The court started with Ameren’s defenses. The court rejected Ameren’s “demand growth exclusion” defense, based on expert testimony that “if the utilization factor is decreasing, any emissions increases during that time period cannot be the result of increased demand.” Because Ameren’s utilization factor fell, the court held that Ameren had not demonstrated actual demand growth. The court also found that Ameren had failed to demonstrate that any increase at the Units was “unrelated” to the project, as required by EPA guidance.
The court also rejected Ameren’s “routine maintenance, repair and replacement” defense, relying on EPA’s four-factor test (nature and extent of the change, purpose of the change, frequency of the change, and cost). The court summarized its holding on this issue: “Based on the evidence presented at trial, I conclude that the projects cannot be considered routine maintenance under the law. The Rush Island boiler refurbishments at issue were the most expensive boiler projects ever performed on an Ameren boiler. They involved the redesign and replacement of major boiler components that were intended to improve the performance of the units and enable them to burn coal they were not originally intended to burn. They were the first such replacements in the history of each unit, are rarely done at any unit in the industry, and the combination of boiler replacements has rarely, if ever, been done in the industry.”
Turning to the substantive PSD test for whether the emissions exceeded the PSD “significant” thresholds, the court adopted the Koppe-Sahu approach, holding: “The Koppe-Sahu results, Dr. Hausman’s analyses, and the actual post-project data all establish that there is a significant net SO2 increase of more than 40 tons that was caused by the projects. Based on the known facts that the Rush Island units are low-cost, baseload units, common sense compels the same conclusion: improving availability or capacity at baseload units like Rush Island will result in additional operations and pollution. Ameren’s model confirms that relationship, as Dr. Hausman showed and Ameren’s chief modeler confirmed in his testimony. Other courts have recognized this relationship. Ameren should have expected a significant net emissions increase and should have obtained a permit before beginning work.”
The court also criticized Ameren’s failure to conduct “pre-project” PSD applicability analyses for Unit 1, reliance on potential to emit analyses for Unit 2, and rejected Ameren’s arguments as “post-hoc” rationalizations.

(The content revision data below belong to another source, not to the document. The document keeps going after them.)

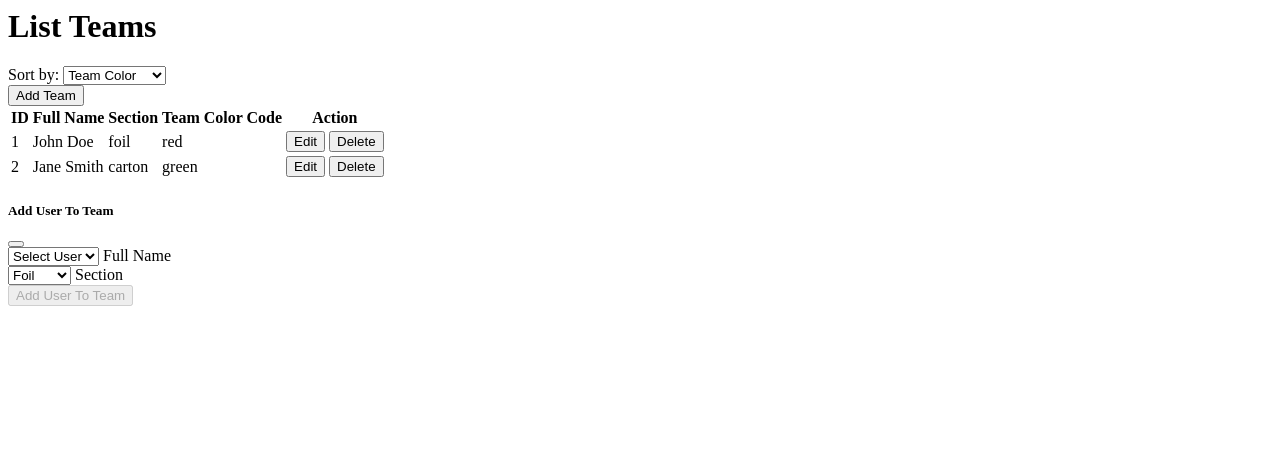
Repository: Daigtas/Shiftman
Page: partials/list-teams.html
These files come from the project's save history. The page is drawn as it stood at one moment and after the next save; the edit follows.
The browser window is 1280 px wide. The pictures show the whole page.

Above is the page before, as saved 2025-02-04 12:31:44.

After the next save:
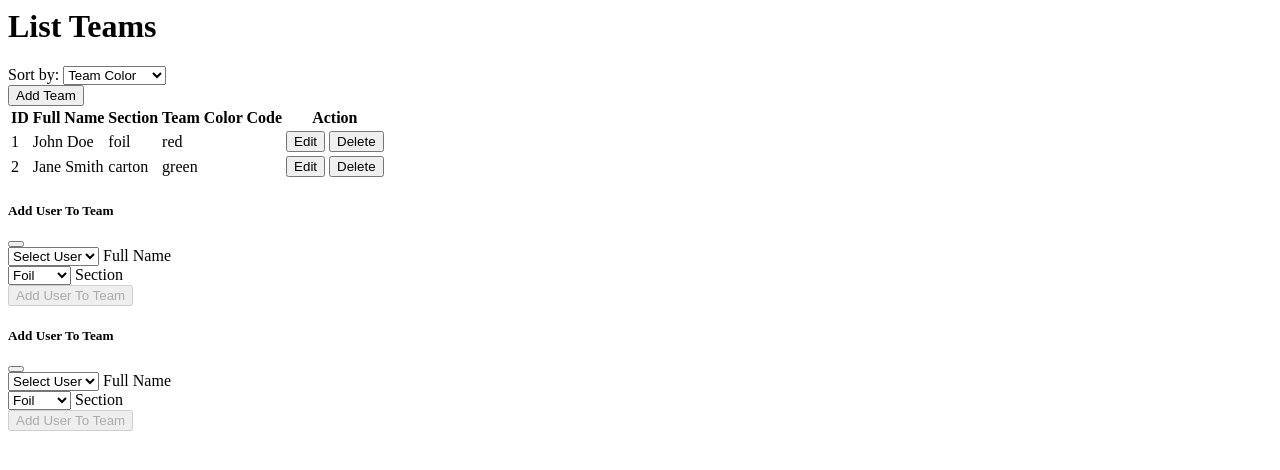
Saved 9 s later.
--- a/partials/list-teams.html
+++ b/partials/list-teams.html
@@ -82,5 +82,37 @@
         </div>
     </div>
 </div>
+<!-- Add User to Team Modal -->
+<div class="modal fade" id="addusertoTeamModal" tabindex="-1" aria-labelledby="addUserModalLabel" aria-hidden="true">
+    <div class="modal-dialog">
+        <div class="modal-content">
+            <div class="modal-header">
+                <h5 class="modal-title" id="addUserToTeamModalLabel" data-translate-key="addusertoteam">Add User To Team</h5>
+                <button type="button" class="btn-close" data-bs-dismiss="modal" aria-label="Close"></button>
+            </div>
+            <div class="modal-body">
+                <form id="addUserForm">
+                    <div class="form-floating mb-3">
+                        <select class="form-select" id="userFullName" required>
+                            <option value="" disabled selected data-translate-key="selectuser">Select User</option>
+                            <option value="john_doe" data-translate-key="johndoe">John Doe</option>
+                            <option value="jane_smith" data-translate-key="janesmith">Jane Smith</option>
+                            <!-- Add more options as needed -->
+                        </select>
+                        <label for="userFullName" data-translate-key="fullname">Full Name</label>
+                    </div>
+                    <div class="form-floating mb-3">
+                        <select class="form-select" id="section" required>
+                            <option value="foil" data-translate-key="foil">Foil</option>
+                            <option value="carton" data-translate-key="carton">Carton</option>
+                        </select>
+                        <label for="section" data-translate-key="section">Section</label>
+                    </div>
+                    <button type="submit" class="btn btn-primary" id="addUserSubmit" disabled data-translate-key="addusertoteam">Add User To Team</button>
+                </form>
+            </div>
+        </div>
+    </div>
+</div>
 
 <link rel="stylesheet" href="css/register-user.css">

The Ameren case is significant because it represents another victory for the government in challenging significant projects at coal-fired electric utility generating units. It is also significant in adopting the Koppe-Sahu approach to calculating emissions increases and accepting the argument that if “availability” is expected to increase by more than the percent necessary to exceed 40 tons/year (for sulfur dioxide, at least), then a violation of the PSD program occurs. The decision is also significant in its discussion of the “demand growth exclusion” and its strong reliance on the “unrelated” prong to set aside Ameren’s calculations. The discussion of the routine maintenance, repair and replacement issue basically follows the prior decision in Ohio Edison.

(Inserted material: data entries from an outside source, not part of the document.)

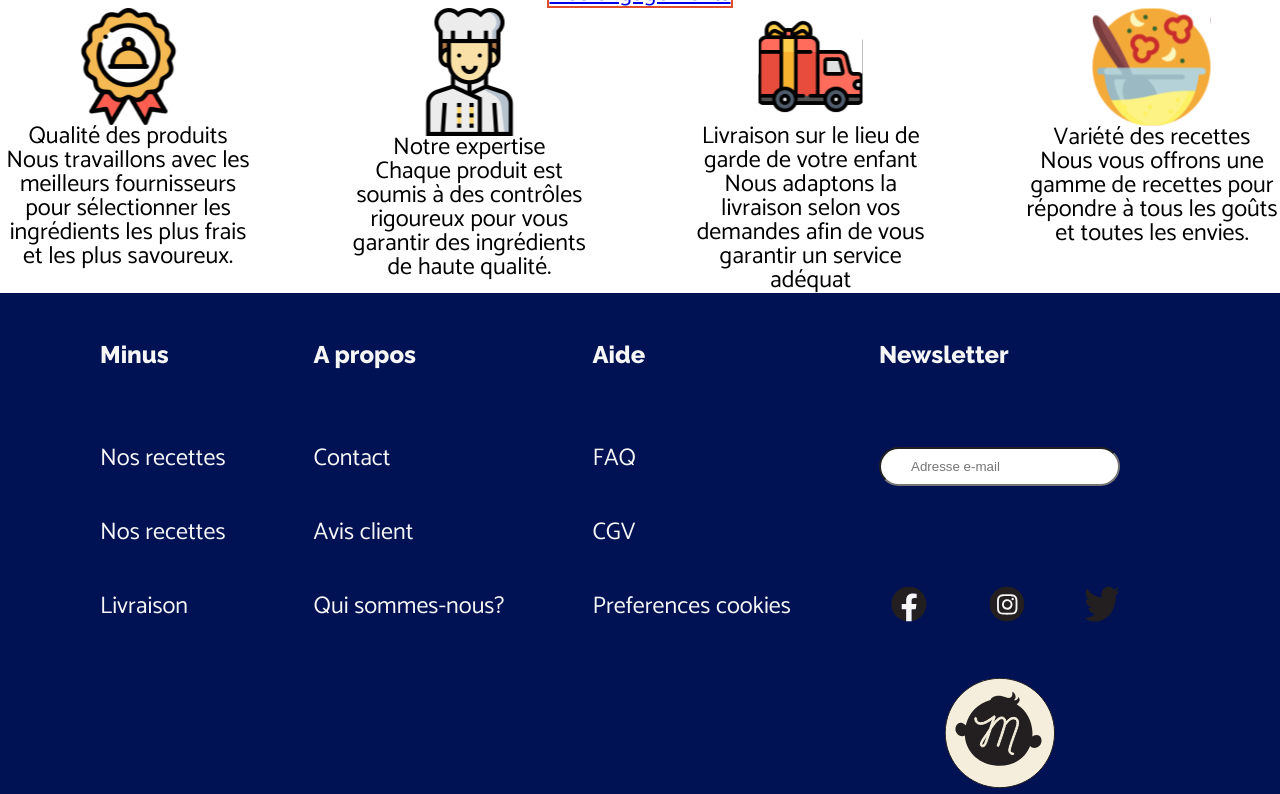
Repository: minus-team7/minus_team7
Page: minus_homepage.html
The author's editor kept a copy of each file at every save. The page is drawn from the files as they stood at one save, then again after a run of saves.
The browser window is 1280 px wide. The pictures show the part of the page from y = 326 to 1180 px (the page is 1120 px tall before and 1180 px after).
A picture or video elsewhere on the page could not be fetched, so the positions and the page height are approximate.

Above is the page before, as saved 2023-02-12 22:29:40.

After the next 5 saves:
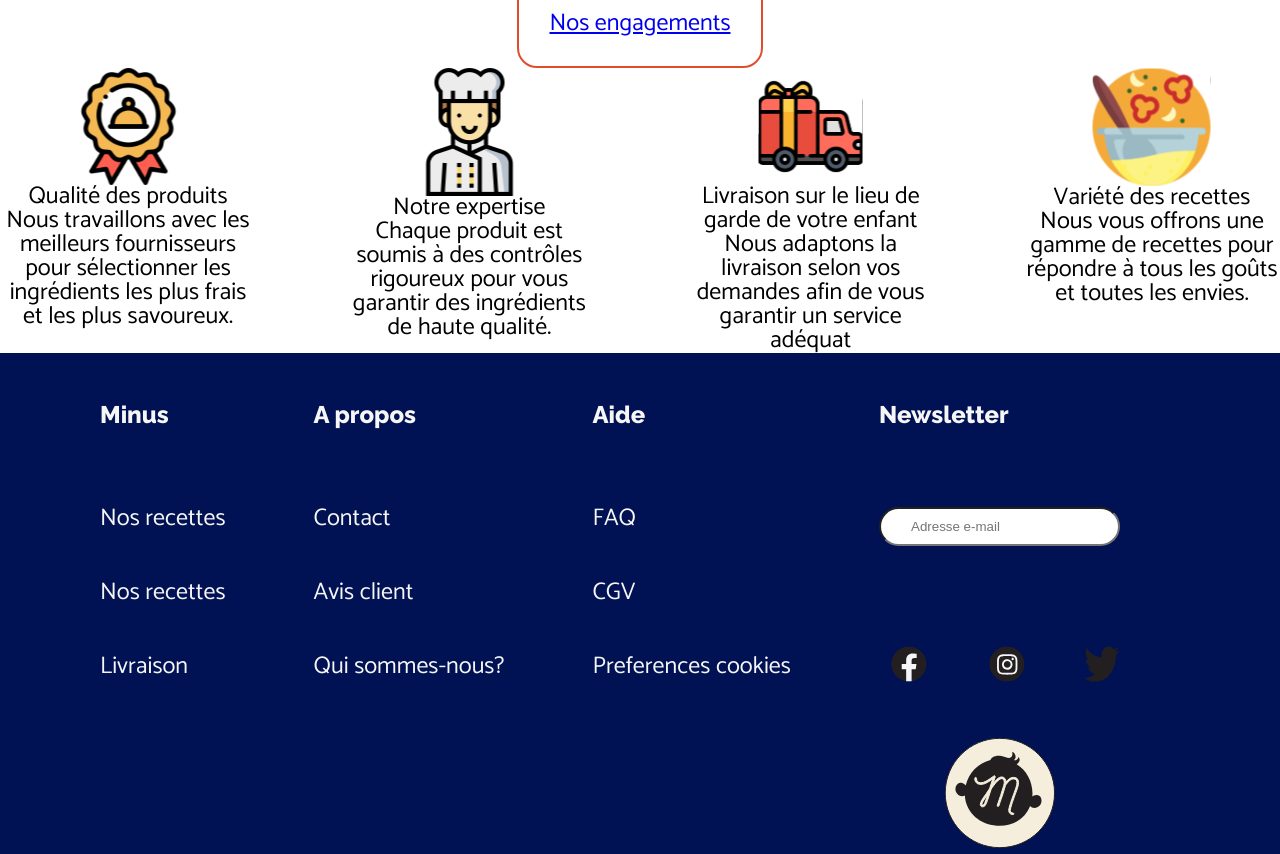
The 5 saves are shown as one change because they came seconds apart.
The last was saved 13 s later.
--- a/minus_homepage.css
+++ b/minus_homepage.css
@@ -13,6 +13,8 @@ body{
 
 .bouton a{
     border:#E14D2A 2px solid;
+    border-radius: 20px;
+    padding: 30px;
 
 }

Ameren's Rush Island project was large and its handling of the PSD-required analyses prior to commencing the project was, in the eyes of the court, poor. As a result, the court showed little sympathy for Ameren’s arguments. The moral of this story is: facilities must conduct their PSD analysis at the time of project inception and must document the factual and legal bases for their conclusions. Failure to do so will place the facility at risk.